**EXERCISE DESCRIPTION**:
If a line in the records contains the string "changed", show that line.

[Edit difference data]
○ ○ ○ ○ ○

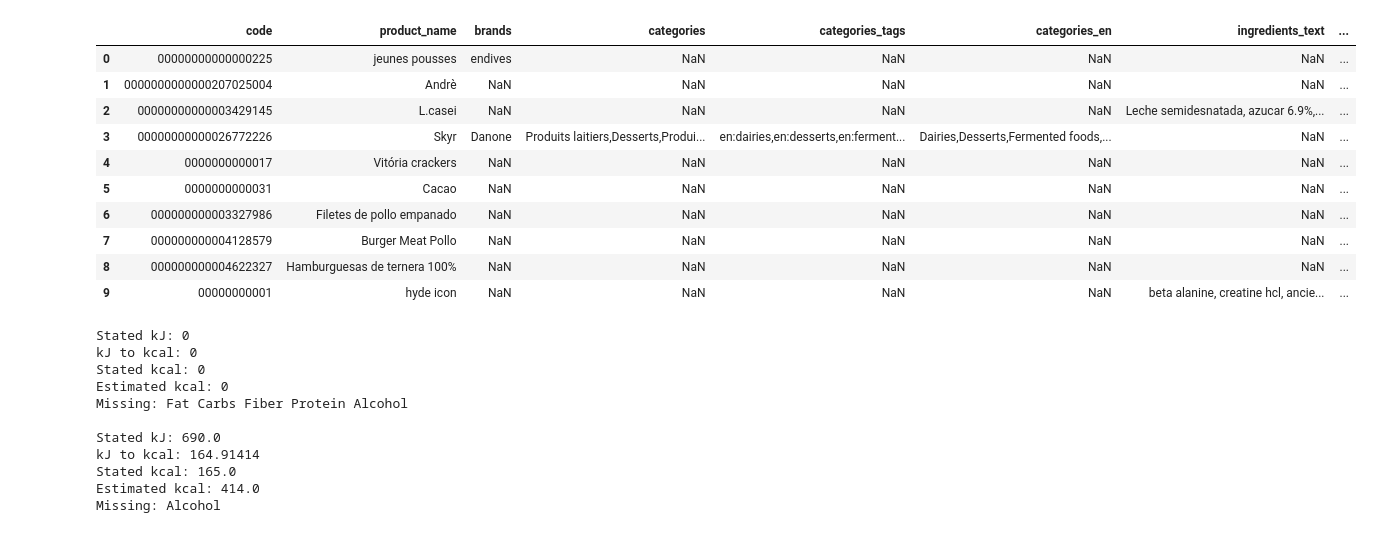
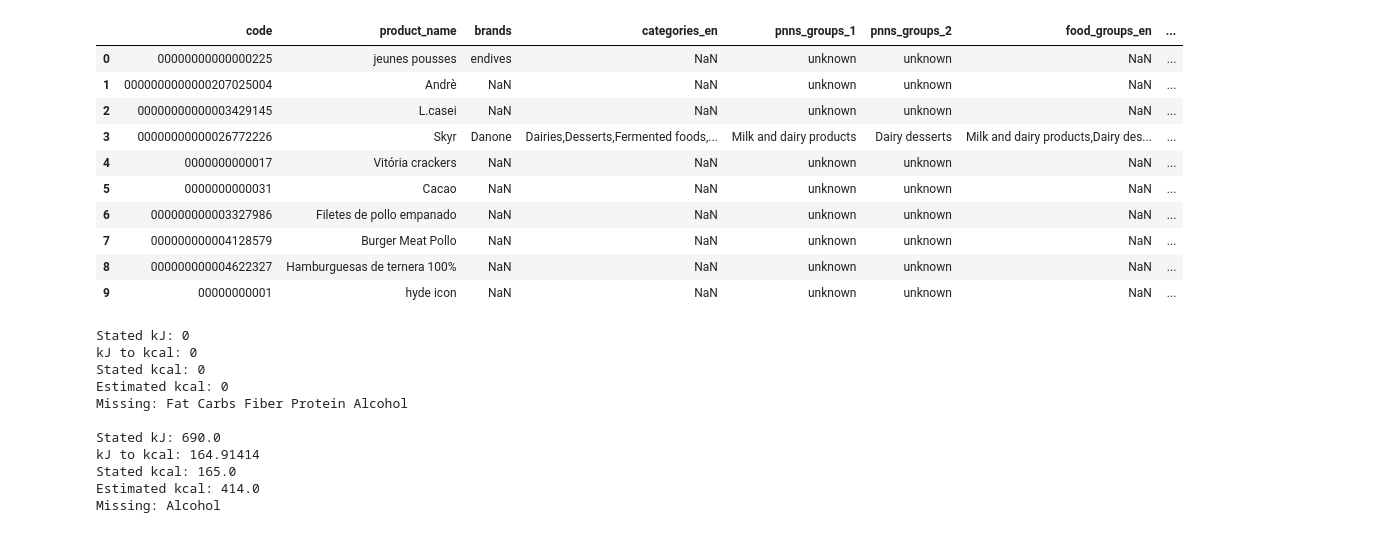
Before and after one commit to gabrielhermel/OC_DS_P3, a Jupyter notebook: Hermel_Gabriel_1_notebook_nettoyage_092022.ipynb, the cells around one changed output. Saved outputs shown, nothing was run; the diff lists cells and outputs as text; code cells hidden in the pictures.

```diff
--- a/Hermel_Gabriel_1_notebook_nettoyage_092022.ipynb
+++ b/Hermel_Gabriel_1_notebook_nettoyage_092022.ipynb
@@ -8,25 +12,25 @@ import scipy
 # %%
 products_df_preview = pd.read_csv('en.openfoodfacts.org.products.csv', delimiter='\t',
                           encoding='utf-8', low_memory=False, nrows=10,
                           dtype={"code":"string"})
 with pd.option_context('display.max_columns', None):
-    display(products_df_preview[['code', 'product_name', 'brands', 'categories', 'categories_tags', 'categories_en', 'ingredients_text',
-                         'ingredients_tags', 'pnns_groups_1', 'pnns_groups_2', 'food_groups', 'food_groups_tags', 'food_groups_en',
-                         'main_category', 'main_category_en', 'energy-kj_100g', 'energy-kcal_100g', 'energy_100g', 'fat_100g',
-                         'saturated-fat_100g', 'carbohydrates_100g', 'sugars_100g', 'fiber_100g', 'proteins_100g', 'alcohol_100g',
-                         'glycemic-index_100g']])
+    display(products_df_preview[['code', 'product_name', 'brands', 'categories_en', 'pnns_groups_1', 'pnns_groups_2',
+                                 'food_groups_en', 'main_category_en', 'energy_100g', 'energy-kj_100g', 'energy-kcal_100g',
+                                 'proteins_100g', 'carbohydrates_100g', 'sugars_100g', 'starch_100g', 'fat_100g', 'saturated-fat_100g',
+                                 'monounsaturated-fat_100g', 'polyunsaturated-fat_100g', 'omega-3-fat_100g', 'omega-6-fat_100g',
+                                 'trans-fat_100g', 'fiber_100g', 'sodium_100g', 'alcohol_100g', 'glycemic-index_100g']])
 # %% [output]
-|  | code | product_name | brands | categories | categories_tags | categories_en | ingredients_text | ... |
-| 0 | 00000000000000225 | jeunes pousses | endives | NaN | NaN | NaN | NaN | ... |
-| 1 | 0000000000000207025004 | Andrè | NaN | NaN | NaN | NaN | NaN | ... |
-| 2 | 00000000000003429145 | L.casei | NaN | NaN | NaN | NaN | Leche semidesnatada, azucar 6.9%,... | ... |
-| 3 | 00000000000026772226 | Skyr | Danone | Produits laitiers,Desserts,Produi... | en:dairies,en:desserts,en:ferment... | Dairies,Desserts,Fermented foods,... | NaN | ... |
-| 4 | 0000000000017 | Vitória crackers | NaN | NaN | NaN | NaN | NaN | ... |
-| 5 | 0000000000031 | Cacao | NaN | NaN | NaN | NaN | NaN | ... |
-| 6 | 000000000003327986 | Filetes de pollo empanado | NaN | NaN | NaN | NaN | NaN | ... |
-| 7 | 000000000004128579 | Burger Meat Pollo | NaN | NaN | NaN | NaN | NaN | ... |
-| 8 | 000000000004622327 | Hamburguesas de ternera 100% | NaN | NaN | NaN | NaN | NaN | ... |
-| 9 | 00000000001 | hyde icon | NaN | NaN | NaN | NaN | beta alanine, creatine hcl, ancie... | ... |
+|  | code | product_name | brands | categories_en | pnns_groups_1 | pnns_groups_2 | food_groups_en | ... |
+| 0 | 00000000000000225 | jeunes pousses | endives | NaN | unknown | unknown | NaN | ... |
+| 1 | 0000000000000207025004 | Andrè | NaN | NaN | unknown | unknown | NaN | ... |
+| 2 | 00000000000003429145 | L.casei | NaN | NaN | unknown | unknown | NaN | ... |
+| 3 | 00000000000026772226 | Skyr | Danone | Dairies,Desserts,Fermented foods,... | Milk and dairy products | Dairy desserts | Milk and dairy products,Dairy des... | ... |
+| 4 | 0000000000017 | Vitória crackers | NaN | NaN | unknown | unknown | NaN | ... |
+| 5 | 0000000000031 | Cacao | NaN | NaN | unknown | unknown | NaN | ... |
+| 6 | 000000000003327986 | Filetes de pollo empanado | NaN | NaN | unknown | unknown | NaN | ... |
+| 7 | 000000000004128579 | Burger Meat Pollo | NaN | NaN | unknown | unknown | NaN | ... |
+| 8 | 000000000004622327 | Hamburguesas de ternera 100% | NaN | NaN | unknown | unknown | NaN | ... |
+| 9 | 00000000001 | hyde icon | NaN | NaN | unknown | unknown | NaN | ... |
 # %%
 for index, row in products_df_preview.iterrows():
     kj = row['energy-kj_100g']
```
Also changed, not shown: parts of 16 cells of this notebook.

○ ○ ○ ○ ○

**YOUR SOLUTION**:
Before and after one commit to gabrielhermel/OC_DS_P3, a Jupyter notebook: Hermel_Gabriel_1_notebook_nettoyage_092022.ipynb, the cells around one changed output. Saved outputs shown, nothing was run; the diff lists cells and outputs as text; code cells hidden in the pictures.
Also changed, not shown: parts of 16 cells of this notebook.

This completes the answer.